Supplied material:
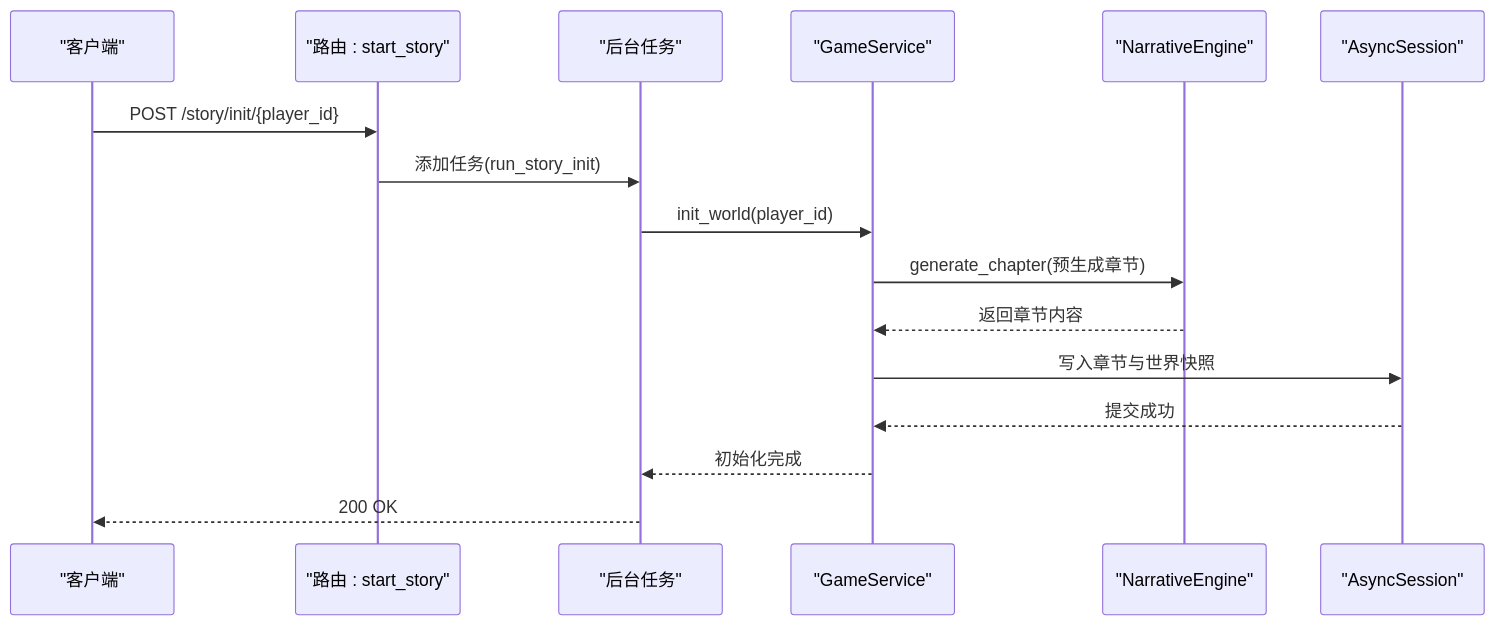
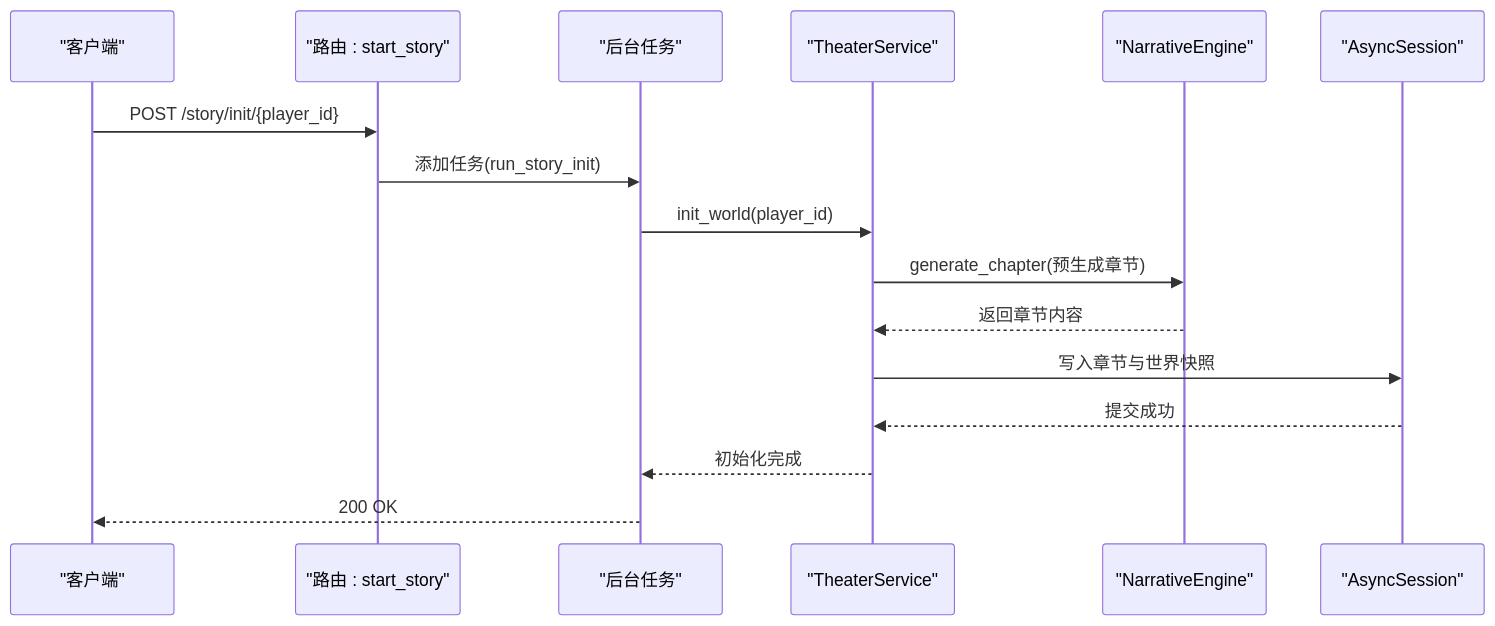
The seventh of 9 diagrams in .qoder/repowiki/zh/content/后端开发指南/FastAPI应用架构.md (KunLabAI/KunFlix), drawn with Mermaid before and after one commit. The commit also changed other lines of this file and 112 other files, not shown here.

````diff
--- a/.qoder/repowiki/zh/content/后端开发指南/FastAPI应用架构.md
+++ b/.qoder/repowiki/zh/content/后端开发指南/FastAPI应用架构.md
@@ -357,18 +357,18 @@
 ```mermaid
 sequenceDiagram
 participant Client as "客户端"
 participant Router as "路由 : start_story"
 participant BG as "后台任务"
-participant Service as "GameService"
+participant Service as "TheaterService"
 participant NE as "NarrativeEngine"
 participant DB as "AsyncSession"
 Client->>Router : POST /story/init/{player_id}
 Router->>BG : 添加任务(run_story_init)
 BG->>Service : init_world(player_id)
 Service->>NE : generate_chapter(预生成章节)
 NE-->>Service : 返回章节内容
 Service->>DB : 写入章节与世界快照
 DB-->>Service : 提交成功
 Service-->>BG : 初始化完成
 BG-->>Client : 200 OK
 ```
````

What you need to do: Starting at the line with "participant BG as", restate each line through the end of the records, both ends included, and stop there.

Exercise result:
 participant BG as "后台任务"
-participant Service as "GameService"
+participant Service as "TheaterService"
 participant NE as "NarrativeEngine"
 participant DB as "AsyncSession"
 Client->>Router : POST /story/init/{player_id}
 Router->>BG : 添加任务(run_story_init)
 BG->>Service : init_world(player_id)
 Service->>NE : generate_chapter(预生成章节)
 NE-->>Service : 返回章节内容
 Service->>DB : 写入章节与世界快照
 DB-->>Service : 提交成功
 Service-->>BG : 初始化完成
 BG-->>Client : 200 OK
 ```
````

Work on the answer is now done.